Longlisted for the UKLA Book Awards 2021 | March 2020 Book of the Month | Iris takes refuge with her grandma, Mimi, to escape the chaos at home, caused by her two-year old twin siblings and her dad’s DIY repairs. There’s a different kind of disorder in Mimi’s house which is chock full of items collected over the years, chiefly boxes of photos she’s taken and developed. Among the photographs of other people’s weddings are family portraits and its one of these that sets Iris on a hunt to unravel an old mystery, even as Mimi’s memories are fading. The story is beautifully told, as much about Iris and her search for order and happiness as it is about Mimi and her struggle with dementia. A poignant, thoughtful examination of family relationships, memory and loss, that ends on a note of hope and renewal.
A hero with a difference! Fizzlebert Stump wants to make changes to his life. Bored with life in the circus, he is determined to run away and join…the Library! How Fizzlebert sets out to achieve his goal and gets kidnapped by some unlikely villains for his audacity is a riotous romp which will be loved by all fans of Mr Gum! In addition to our Lovereading expert opinion for Fizzlebert Stump the Boy who ran away from the Circus (and joined the Library) a small number of children were lucky enough to be invited to review this title. Scroll down to read their reviews... Books in The Fizzlebert Stump Series: 1. Fizzlebert Stump: The Boy Who Ran Away From The Circus 2. Fizzlebert Stump and the Bearded Boy 3. Fizzlebert Stump: The Boy Who Cried Fish 4. Fizzlebert Stump And The Girl Who Lifted Quite Heavy Things 5. Fizzlebert Stump: The Boy Who Did PE In His Pants 6. Fizzlebert Stump and the Great Supermarket Showdown
A Julia Eccleshare Pick of the Month March 2020 | March 2020 Book of the Month | The wonder of nature and in particular the growth cycle of a tiny seed are beautifully captured in Britta Teckentrup’s luminous illustrations and simple text which, more widely, celebrates finding your own way in the world whoever you are. What happens when one tiny seed takes a long time to get growing? It soon discovers that the faster growing seeds have taken all the space and light. Undaunted, and guarded first by ant and ladybird and later by more and more creatures of the woodlands, the tiny seed begins its own journey seeking out spaces that enable it to flourish and fulfil its potential. It’s a joy to dwell on the illustrations and to let message sink in.

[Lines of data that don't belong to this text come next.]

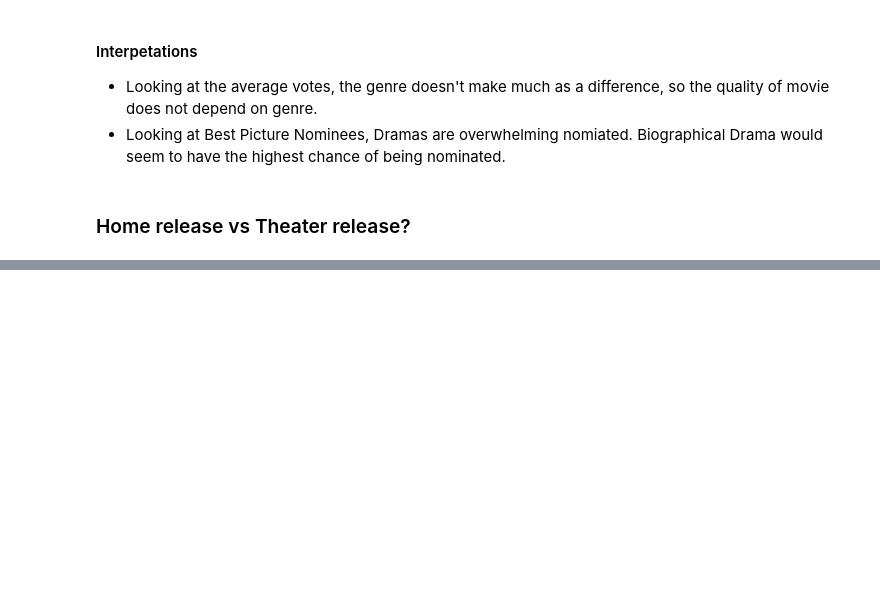
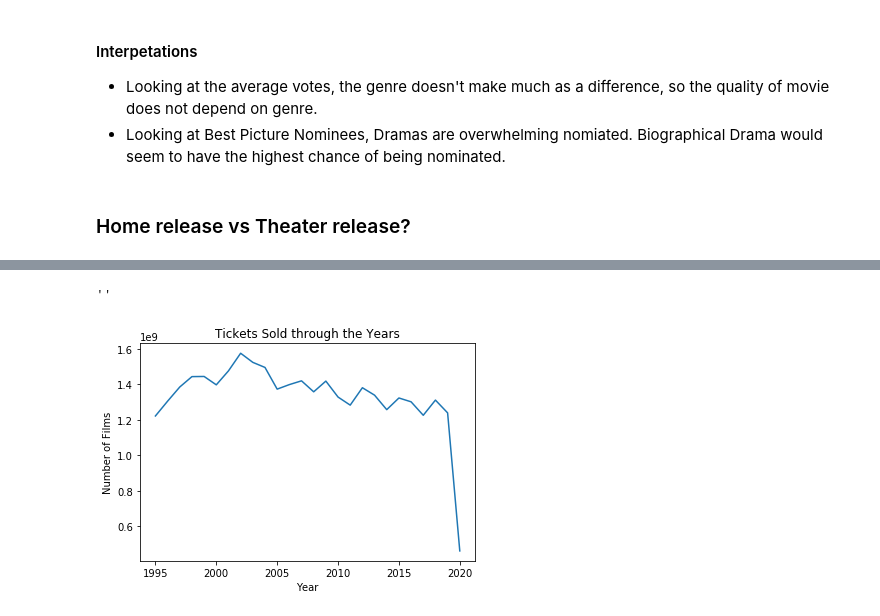
Before and after one commit to cristinamtown/dsc-mod-1-project-v2-1-onl01-dtsc-pt-041320, a Jupyter notebook: student.ipynb, the cells around one changed output, grey strips where cells are left out. Drawn from its saved outputs; the diff is of its cells as text; code cells hidden in the pictures; blank space fills up the shorter version.

```diff
--- a/student.ipynb
+++ b/student.ipynb
@@ -1260 +1238,13 @@ import time
 from bs4 import BeautifulSoup
+# %%
+# Create a Response from requests.
+url = 'https://www.the-numbers.com/market/'
+
+# Call the url and scrape the desired table
+r = requests.get(url)
+if not r.ok:
+    print('Failed to get a response.')
+
+soup = BeautifulSoup(r.content)
+
+page_chart = soup.findAll('table')[0]
@@ -1260,0 +1272,4 @@ from bs4 import BeautifulSoup
+# %%
+# Make a dataframe from the scraped table
+df_tickets = pd.read_html(str(page_chart))[0]
+df_tickets
@@ -1260,0 +1294,9 @@ from bs4 import BeautifulSoup
+# %%
+# Graph ticket Sold though the years
+ax_ts = sns.lineplot(x='Year', y='Tickets Sold', data=df_tickets)
+ax_ts.set_title('Tickets Sold through the Years')
+ax_ts.set_ylabel('Number of Films')
+;
+# %% [output]
+''
+[figure, added]
```
Also changed, not shown: parts of 28 cells of this notebook, 1 other file.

This classic children’s book (first published in the 1960s) follows the ‘fortunately, unfortunately’ format, and is an example of storytelling at its very best. Tiger finds Boy sitting on a rock and demands he run to avoid being eaten. Boy explains he’s too tired to run, he’s just escaped Rhino. He recounts his narrow escapes (‘That’s good,’ says Tiger) and Rhino’s determined pursuit (‘That’s bad’) until his story concludes with a wonderful twist that will delight children. There’s an air of spontaneity and excitement that’s hard to beat and Aliki’s bold, expressive, child-like illustrations look as fresh as ever in this handsome new edition.